I had decided that since I have recently delivered lots of Linus quilts (40 in August) I wouldn't start any more myself, just wait for them to roll in (believe me, they do! So many good-hearted quilters live in the centre of England!) . However, surfing and enjoying others' blogs is dangerous to your quilting time, and I discovered a wonderful pattern called Happy Houses, which is not only gorgeous and suitable for boys or girls, but also very simple to make. You can view it at Hearts for Linus where there are also the instructions. I'm off to make a couple or twenty now! LOL

Sunday, 2 September 2007

Mile a minute

Hooray! My mile a minute top is completed! I decided to make mine 10x10 blocks, and put a narrow black border round it to make the colours sing. I'm really pleased with it, and have already started some more blocks - couldn't resist it! I'm going to give it to DS for a sofa quilt - he lives in rented accommodation and the settee has seen better days.
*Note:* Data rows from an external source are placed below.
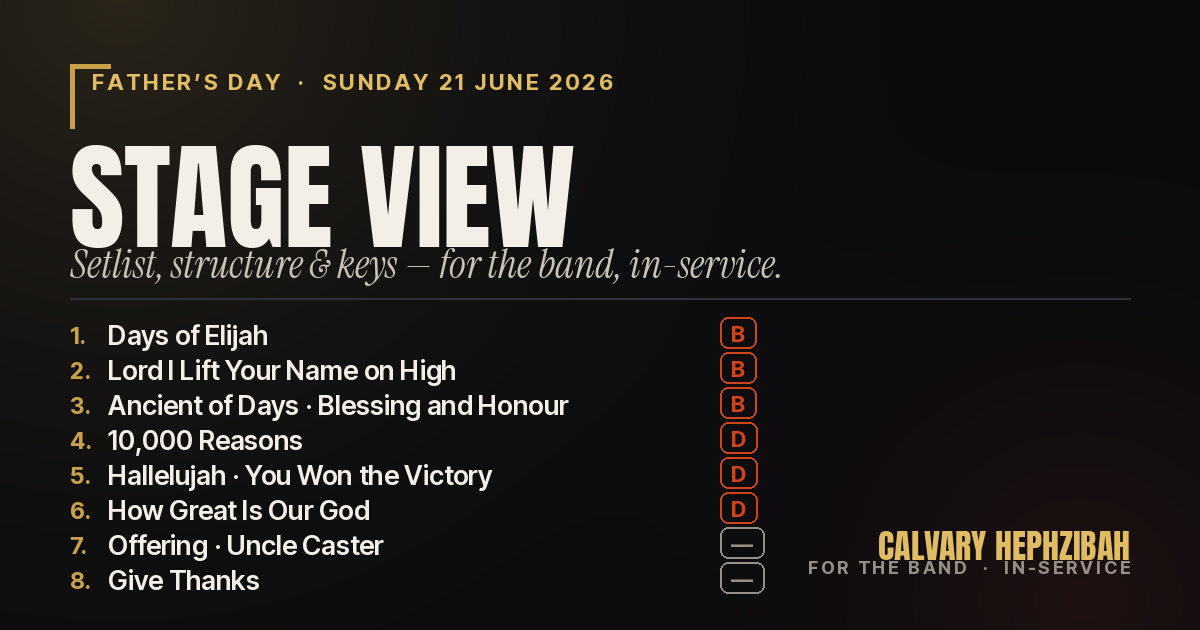
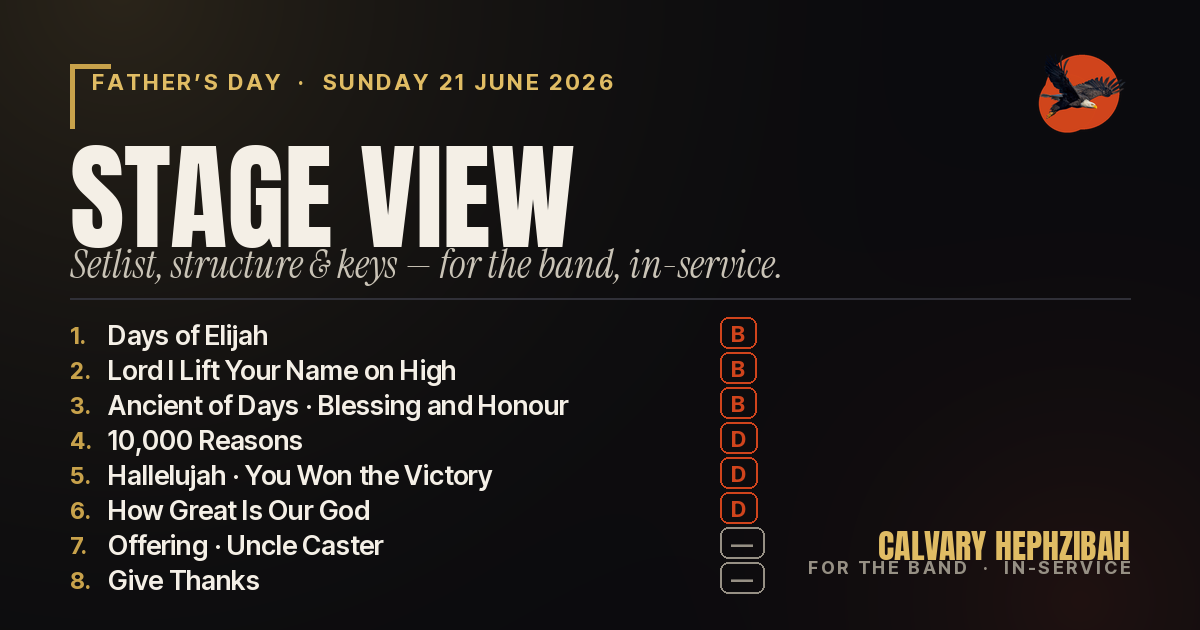
21 Jun: stage OG card now carries the Calvary eagle roundel (top-right) + wordmark; cache-bust v2

Changed region(s): [[0.8633, 0.0905, 0.9558, 0.2111]]

diff --git a/set-runthrough-21-jun-2026/stage/index.html b/set-runthrough-21-jun-2026/stage/index.html
@@ -11,7 +11,7 @@
   <meta property="og:type" content="website">
   <meta property="og:title" content="Stage View · Sunday 21 June 2026">
   <meta property="og:description" content="Setlist, structure and keys on your phone. For the band, in-service.">
-  <meta property="og:image" content="https://calvaryhfgc.github.io/calvaryhephzibah/set-runthrough-21-jun-2026/stage/og-card.png?v=1">
+  <meta property="og:image" content="https://calvaryhfgc.github.io/calvaryhephzibah/set-runthrough-21-jun-2026/stage/og-card.png?v=2">
   <meta property="og:image:width" content="1200">
   <meta property="og:image:height" content="630">
   <meta property="og:image:alt" content="Calvary Hephzibah · Stage View — on-phone lyrics and structure for the band, Sunday 21 June 2026">
@@ -19,7 +19,7 @@
   <meta name="twitter:card" content="summary_large_image">
   <meta name="twitter:title" content="Stage View · Sunday 21 June 2026">
   <meta name="twitter:description" content="Lyrics + structure on your phone. For the band, in-service.">
-  <meta name="twitter:image" content="https://calvaryhfgc.github.io/calvaryhephzibah/set-runthrough-21-jun-2026/stage/og-card.png?v=1">
+  <meta name="twitter:image" content="https://calvaryhfgc.github.io/calvaryhephzibah/set-runthrough-21-jun-2026/stage/og-card.png?v=2">
   <link rel="preconnect" href="https://fonts.googleapis.com">
   <link rel="preconnect" href="https://fonts.gstatic.com" crossorigin>
   <link href="https://fonts.googleapis.com/css2?family=Anton&family=Instrument+Serif&family=Inter+Tight:wght@500;600;700&display=swap" rel="stylesheet">
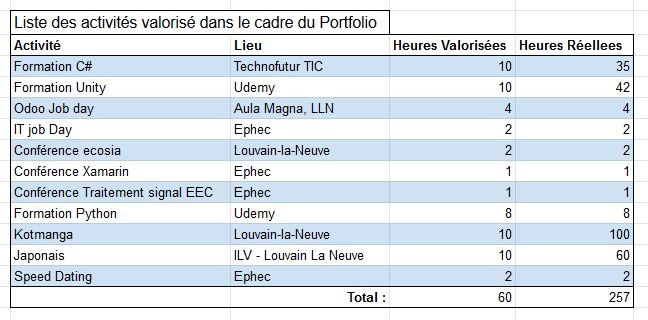
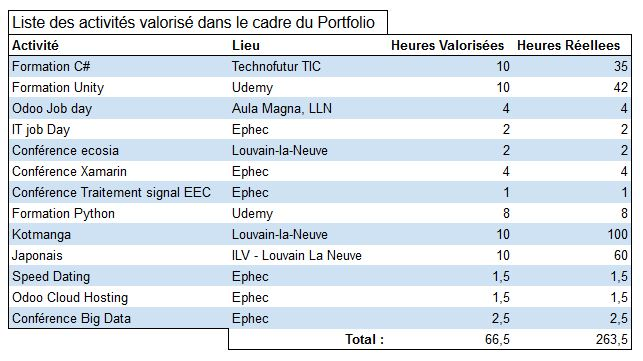
ajout odoo+big data

diff --git a/index.html b/index.html
@@ -277,7 +277,51 @@
 				<a class="tab-content" href="img/portfolio/conf3.jpg">
 					<img class="tab-content" src="img/portfolio/conf3.jpg" alt="">
 				</a>
+        <br><br><br><br>
       </div>
+
+      <div class="container">
+        <div class="section-header">  
+          <h3>Conférence Odoo Cloud Hosting</h3>
+        </div>
+        <div class="container">
+          <p class="section-subtitle"><br>
+          </p>
+          <h4>Principes généraux</h4>
+          <p>Durant cette conférence, nous avons pu avoir un aperçu de l'entreprise de Odoo et de ses services. Nous avons également eu une démonstration en direct de son utilisation.
+          </p>
+          <h4>Déroulement</h4>
+          <p>J'étais très interessée d'assister à cette conférence car Odoo fait parti des employeurs qui m'interesseraient pour l'année prochaine. J'avais déjà une idée du fonctionnement d'Odoo et de sa philosophie car j'étais déjà allée au Odoo Developer Day. Cepandant, avoir une démonstration en direct du produit vendu et avoir ainsi une vision de l'extérieur était très interessant.<br> </p>
+        </div>
+        
+        <a class="tab-content" href="img/portfolio/justificatif.JPG">
+          <img class="tab-content" src="img/portfolio/justificatif.JPG" alt="">
+        </a>
+        <br><br><br><br>
+      </div>
+
+
+      <div class="container">
+        <div class="section-header">  
+          <h3>Conférence Big Data</h3>
+        </div>
+        <div class="container">
+          <p class="section-subtitle"><br>
+          </p>
+          <h4>Principes généraux</h4>
+          <p>Au début du premier quadrimestre de notre troisième année à l'Ephec, nous avons eu la chance de participer a une conférence sur le Big Data du MIC.
+          </p>
+          <h4>Déroulement</h4>
+          <p>Lors de cette conférence, on nous a tout d'abord introduit au concept de donnée, de machine learning et de deep learning. Ensuite, Le conférencié nous a fait faire deux exercices afin d'illustrer ses propos.<br> Le premier exercice utilisait les données des victimes du Titanic. Nous avons, à partir de celles-ci, calculés nos chances de survies si nous avions été passager du Titanic à l'époque.<br> Le second exercice permettait de faire de la reconnaissance d'image afin de différencier des images de pâtes et des images de hot dogs.<br> Cette conférence était passionante. En effet, les deux exercices que nous avons effectués, bien que basiques, étaient parfait afin de bien comprendre de quoi parlait le conférencié. </p>
+        </div>
+        
+        <a class="tab-content" href="img/portfolio/justificatif.JPG">
+          <img class="tab-content" src="img/portfolio/justificatif.JPG" alt="">
+        </a>
+        <br><br><br><br>
+      </div>
+
+
 
     </section>
 
@@ -363,6 +407,9 @@
 				<a class="tab-content" href="img/portfolio/speeddating.jpg">
 					<img class="tab-content" src="img/portfolio/speeddating.jpg" alt="">
 				</a>
+        <a class="tab-content" href="img/portfolio/justificatif.JPG">
+          <img class="tab-content" src="img/portfolio/justificatif.JPG" alt="">
+        </a>
       </div>
       <!-- Container Ends -->
 
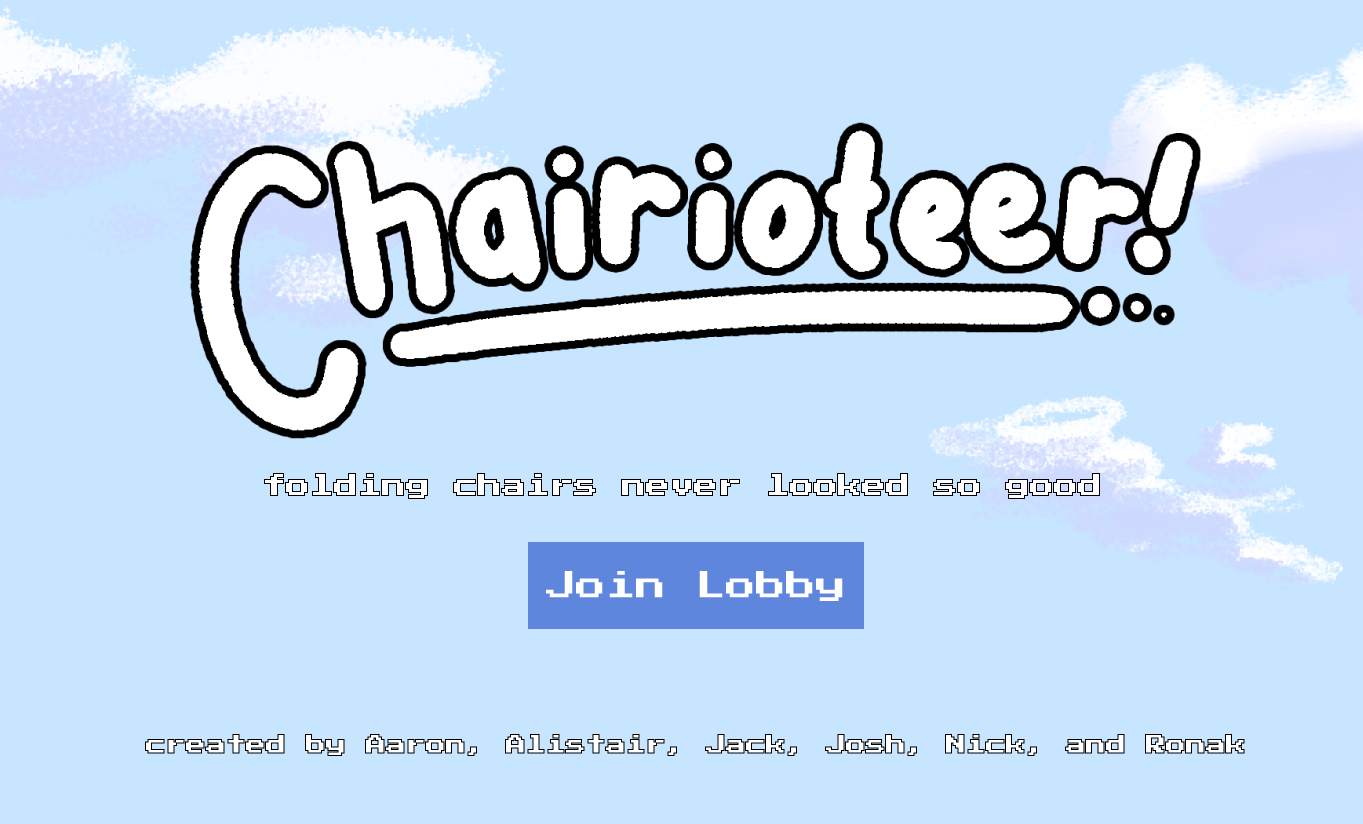
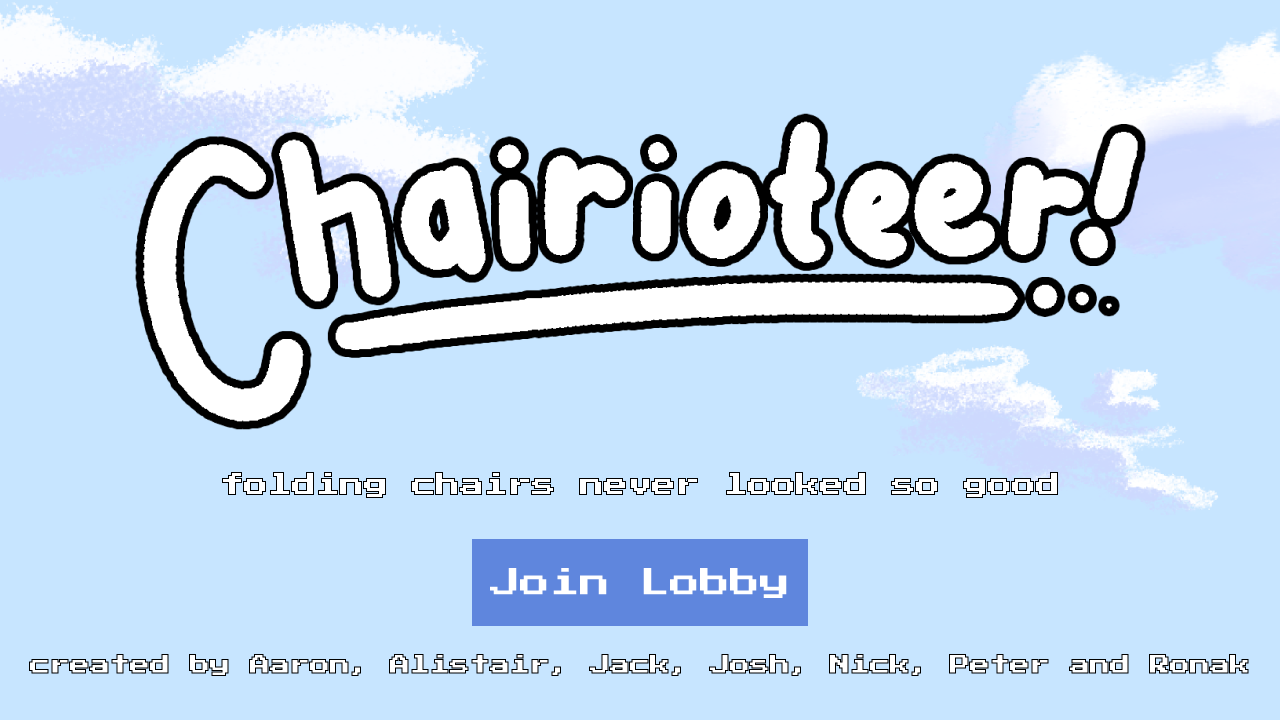
updated bg to match 1280x720

diff --git a/chariot-client/src/ui_state.rs b/chariot-client/src/ui_state.rs
@@ -196,7 +196,7 @@ impl GraphicsManager {
         self.ui = UIState::MainMenu { background };
 
         // join lobby button
-        let mut join_lobby_button = UIRegion::new(472.0, 452.0, 336.0, 87.0);
+        let mut join_lobby_button = UIRegion::new(472.0, 539.0, 336.0, 87.0);
         join_lobby_button.on_click(|graphics, game| {
             graphics.display_chairacter_select();
             game.pick_chair(Chair::Swivel);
It will be ideal for that purpose. Typically DD has also requested one, but since she currently lives at home, and the settee is still in good condition (lol) she can wait.

I also experimented a bit with variations. There's a strped frame for added pizzazz, a plain yellow frame to unify and a motif in the centre to identify the receiving group.

If you're interested in the mile a minute, then check out Fiona's beautiful top (she obviously has some very pretty fabrics in her scrap bag), Patti's amazing blocks (she's responsible for starting the whole thing off - look back to July 7th for a tutorial) and Andrea's fantastic 'quilt as you go' mile a minute quilt (yes, she's actually got a finished quilt, and a gorgeous one too!), but beware: they are very addictive!